Last week, the UK Ministry of Defence (MoD) published its sustainable procurement strategy
, setting out ways in which the armed forces and their equipment can become greener. Under the plan, MoD buyers will be required to embrace sustainable development in all areas and stages of procurement, particularly in projects concerning renewable and sustainable energy.
This will help reduce fuel and “through-life” costs of equipment, as well as making equipment more energy efficient, so helping to cut operational risk by reducing the number of deliveries to the field, the MoD said.
The strategy was published just a week after a Public Accounts Committee (PAC) report slammed the MoD
for being “overly optimistic” about the defence budget deficit, which is estimated to be as high as £36 billion. In response, shadow defence secretary Liam Fox called for “root and branch” procurement overhaul.
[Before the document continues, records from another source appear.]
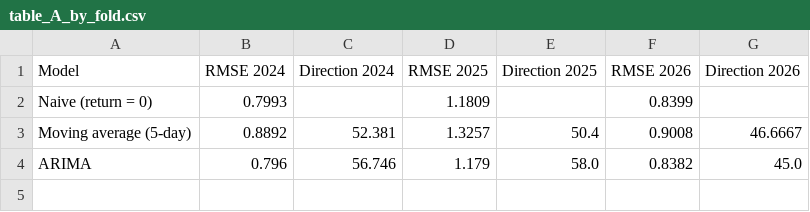
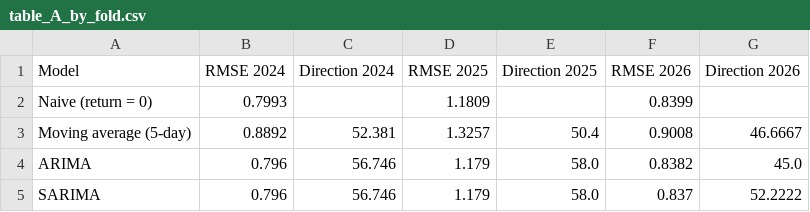
Before and after one commit to luuuneytunes12/mla_finX, a CSV file: outputs/table_A_by_fold.csv, drawn as a sheet.

```diff
--- a/outputs/table_A_by_fold.csv
+++ b/outputs/table_A_by_fold.csv
@@ -4 +4,2 @@ Moving average (5-day),0.8892,52.381,1.3257,50.4,0.9008,46.6667
 ARIMA,0.796,56.746,1.179,58.0,0.8382,45.0
+SARIMA,0.796,56.746,1.179,58.0,0.837,52.2222
```
Also changed, not shown: outputs/results_table.csv, 14 other files.
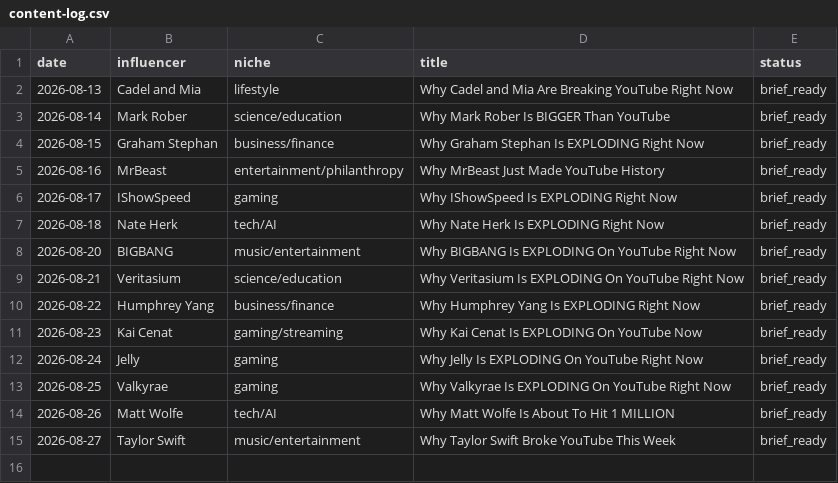
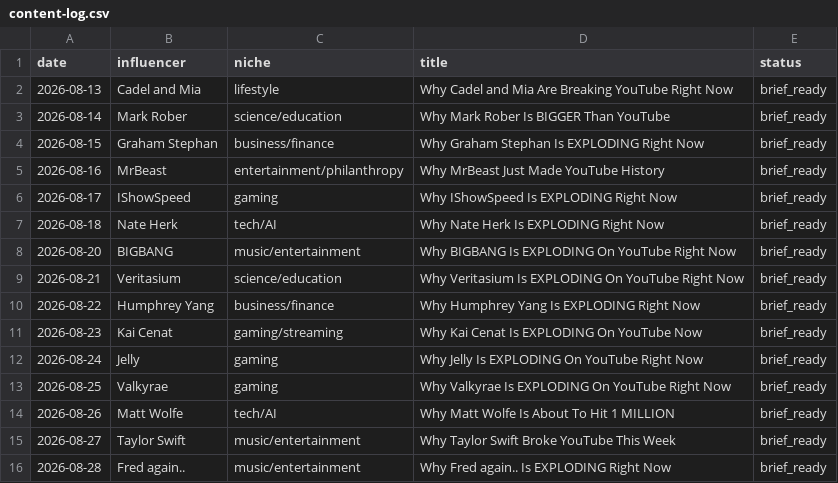
Before and after one commit to bbmw96/bbmw0-technologies, a CSV file: content/bbm0902/content-log.csv, drawn as a sheet.

```diff
--- a/content/bbm0902/content-log.csv
+++ b/content/bbm0902/content-log.csv
@@ -15 +15,2 @@ date,influencer,niche,title,status
 2026-08-27,Taylor Swift,music/entertainment,Why Taylor Swift Broke YouTube This Week,brief_ready
+2026-08-28,Fred again..,music/entertainment,Why Fred again.. Is EXPLODING Right Now,brief_ready
```
Also changed, not shown: 1 other file.
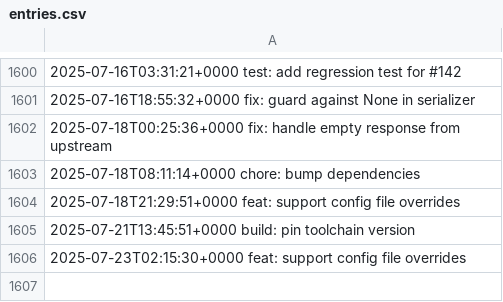
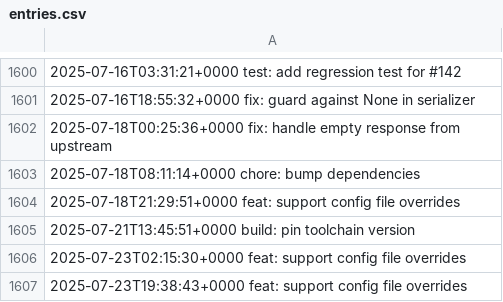
Before and after one commit to LostSFG/ts, a CSV file: data/entries.csv, drawn as a sheet; only a part is shown, gaps mark what is left out; the diff names each change by its address in the sheet, - before the commit and + after, or states it on an @@ line.

Commit message:
feat: support config file overrides

```diff
--- a/data/entries.csv
+++ b/data/entries.csv
+row 1607: 2025-07-23T19:38:43+0000 feat: support config file overrides
```
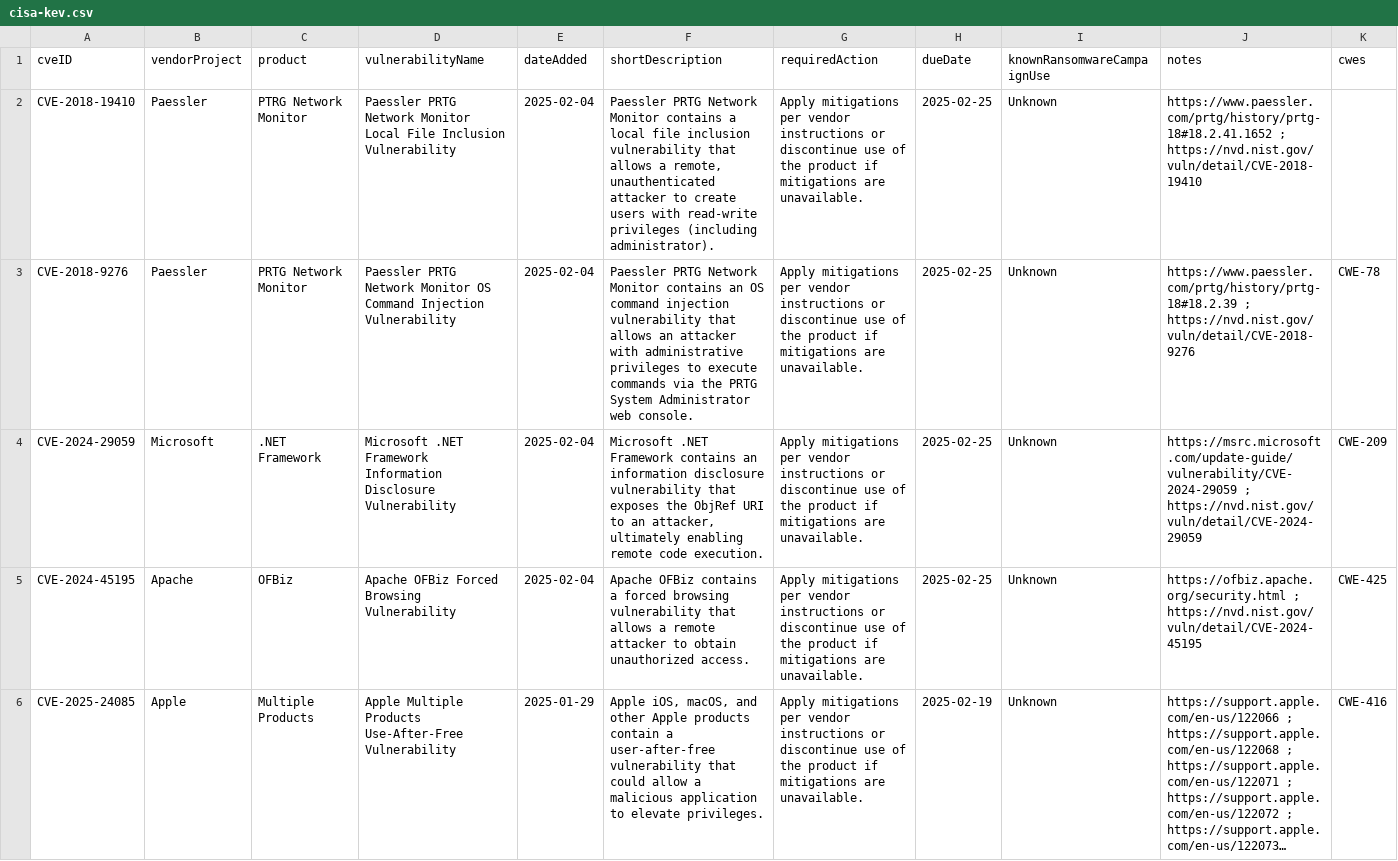
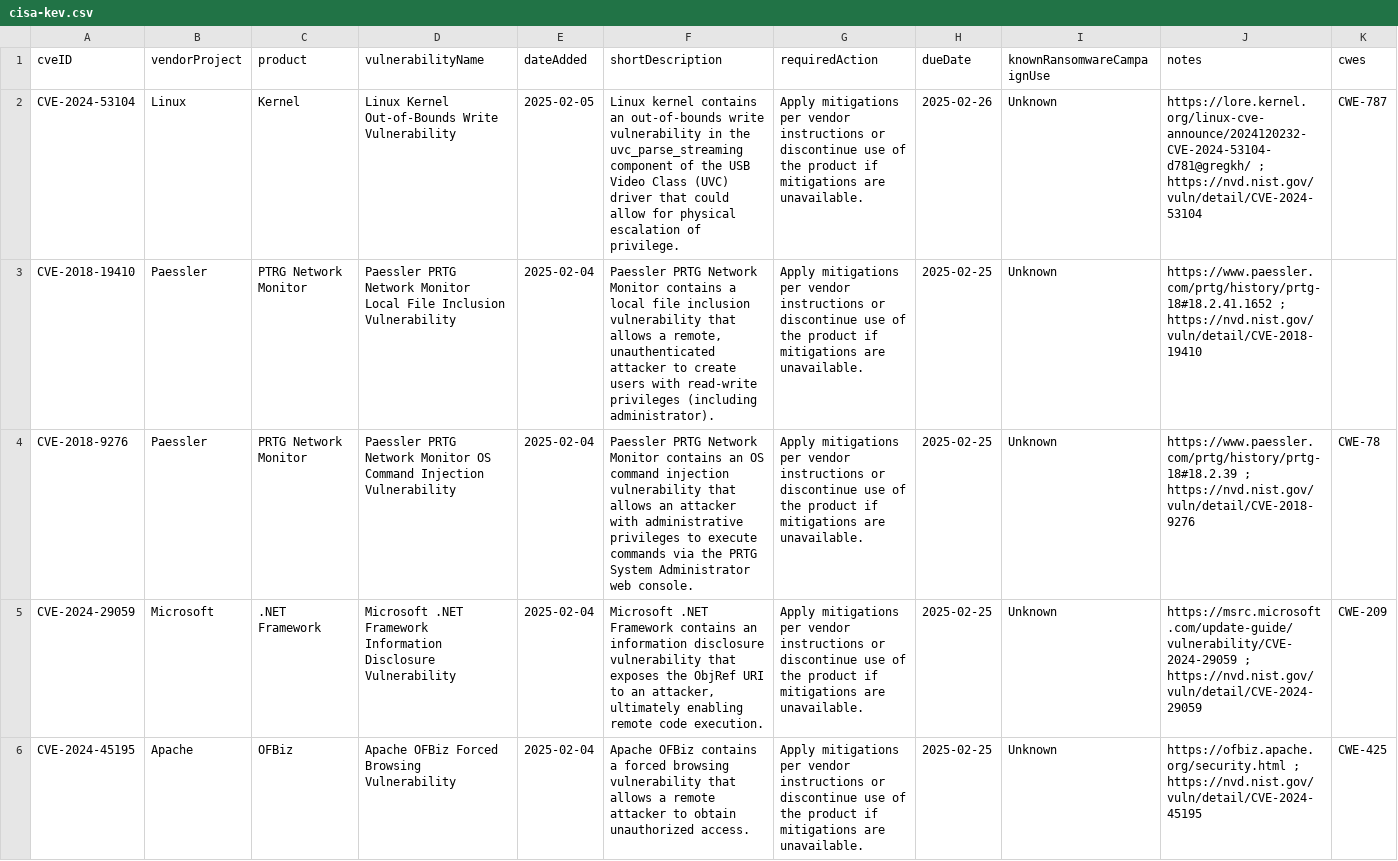
Before and after one commit to rxerium/CISA-KEV, a CSV file: cisa-kev.csv, drawn as a sheet; only a part is shown; the shorter side is filled out with more unchanged rows; long unchanged cells end in …; the diff covers the shown part only.

Commit message:
CISA KEV Updates

```diff
--- a/cisa-kev.csv
+++ b/cisa-kev.csv
@@ -1,2 +1,3 @@
 cveID,vendorProject,product,vulnerabilityName,dateAdded,shortDescription,requiredAction,dueDate,knownRansomwareCampaignUse,notes,cwes
+CVE-2024-53104,Linux,Kernel,"Linux Kernel Out-of-Bounds Write Vulnerability",2025-02-05,"Linux kernel contains an out-of-bounds write vulnerability in the uvc_parse_streaming component of the USB Video Class (UVC) driver that could allow for physical escalation of privilege.","Apply mitigations per vendor instructions or discontinue use of the product if mitigations are unavailable.",2025-02-26,Unknown,"https://lore.kernel.org/linux-cve-announce/2024120232-CVE-2024-53104-d781@gregkh/ ; https://nvd.nist.gov/vuln/detail/CVE-2024-53104",CWE-787
 CVE-2018-19410,Paessler,"PTRG Network Monitor","Paessler PRTG Network Monitor Local File Inclusion Vulnerability",2025-02-04,"Paessler PRTG Network Monitor contains a local file inclusion vulnerability that allows a remote, unauthenticated attacker to create users with read-write privileges (including administrator).","Apply mitigations per vendor instructions or discontinue use of the product if mitigations are unavailable.",2025-02-25,Unknown,"https://www.paessler.com/prtg/history/prtg-18#18.2.41.1652 ; https://nvd.nist.gov/vuln/detail/CVE-2018-19410",
```
Also changed, not shown: 1 edited cell elsewhere in this file.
Criticism of buying at the MoD and tales of frontline troops being poorly equipped are all too familiar, which raises a few questions. How will the sustainable purchasing strategy get off the ground when the basics still need work? Should the MoD concentrate on making sure the fundamental needs of the armed forces are met before looking towards becoming more sustainable? Or does buying better entail buying greener?